RECORDS FOR THIS EXERCISE:
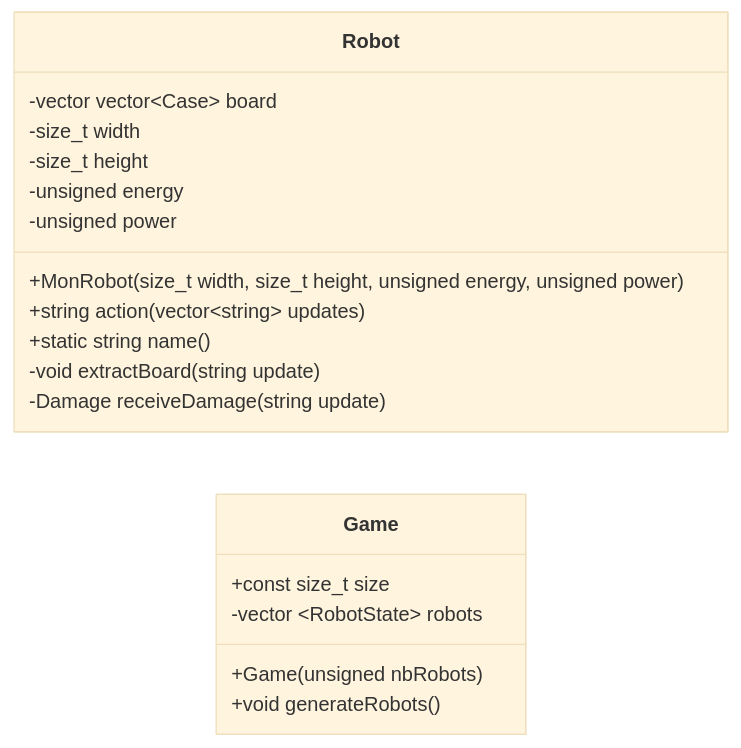
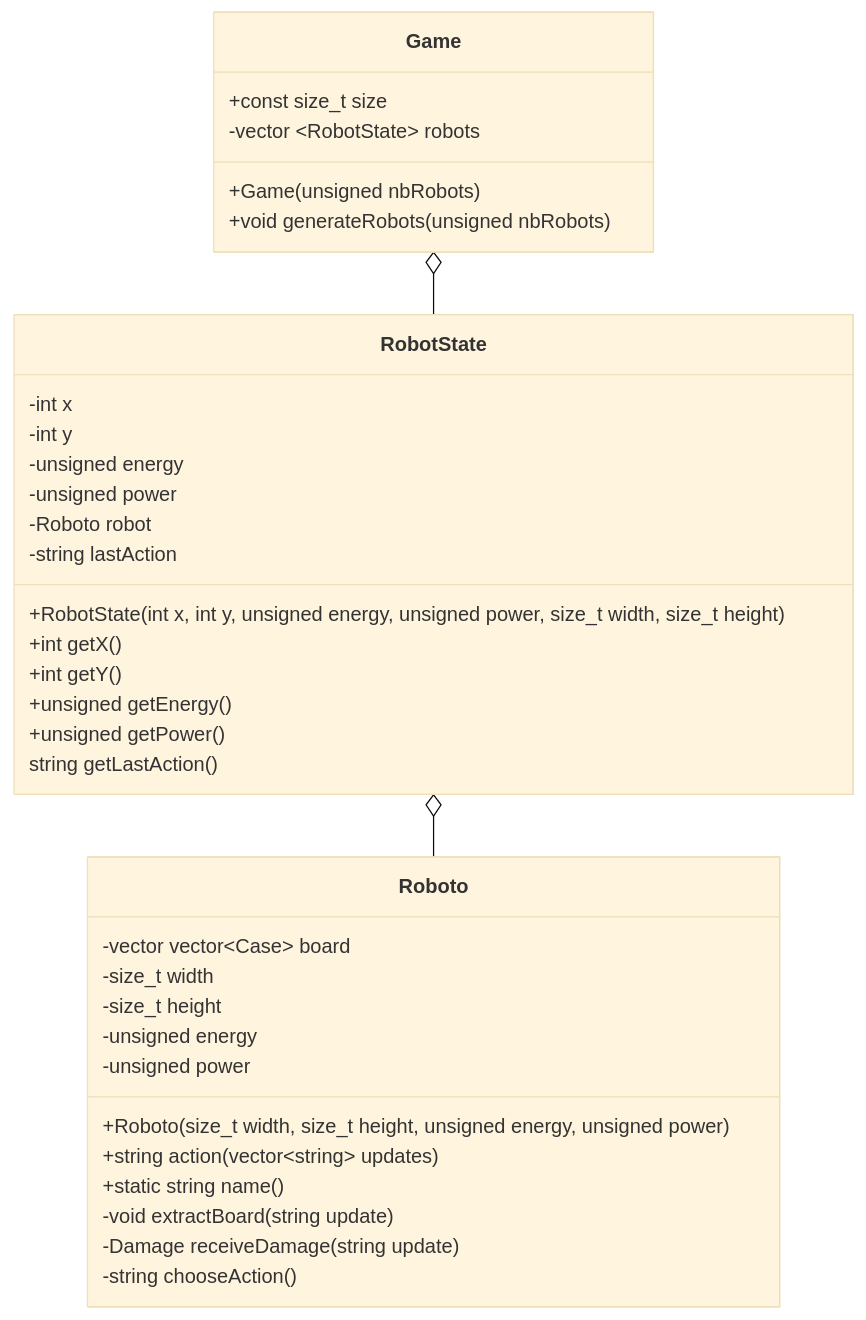
The diagram in README.md (HEIGVD-PRG1-F-2022/lab06-lastrobotstanding-roboto), drawn with Mermaid (base theme) before and after one commit. The commit also changed other lines of this file, not shown here.

Commit message:
readme: add RobotState and fixes to our class diagram

````diff
--- a/README.md
+++ b/README.md
@@ -5,22 +5,39 @@
 ```mermaid
 classDiagram
-	direction LR
-	class Robot {
+	direction TB
+	RobotState o-- Roboto
+	Game o-- RobotState
+	class Roboto {
 		-vector vector~Case~ board
 		-size_t width
 		-size_t height
 		-unsigned energy
 		-unsigned power
-		+MonRobot(size_t width, size_t height, unsigned energy, unsigned power)
+		+Roboto(size_t width, size_t height, unsigned energy, unsigned power)
 		+string action(vector~string~ updates)
 		+static string name()
 		-void extractBoard(string update)
 		-Damage receiveDamage(string update)
+		-string chooseAction()
 	}
 	class Game {
 		+const size_t size
 		-vector ~RobotState~ robots
 		+Game(unsigned nbRobots)
-		+void generateRobots()
+		+void generateRobots(unsigned nbRobots)
+	}
+	class RobotState {
+		-int x
+		-int y
+		-unsigned energy
+		-unsigned power
+		-Roboto robot
+		-string lastAction
+		+RobotState(int x, int y, unsigned energy, unsigned power, size_t width, size_t height)
+		+int getX()
+		+int getY()
+		+unsigned getEnergy()
+		+unsigned getPower()
+		string getLastAction()
 	}
 ```
````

PROMPT:
Looking at the data above, say how many lines contain the word "RobotState", with no added words.

EXERCISE ANSWER:
6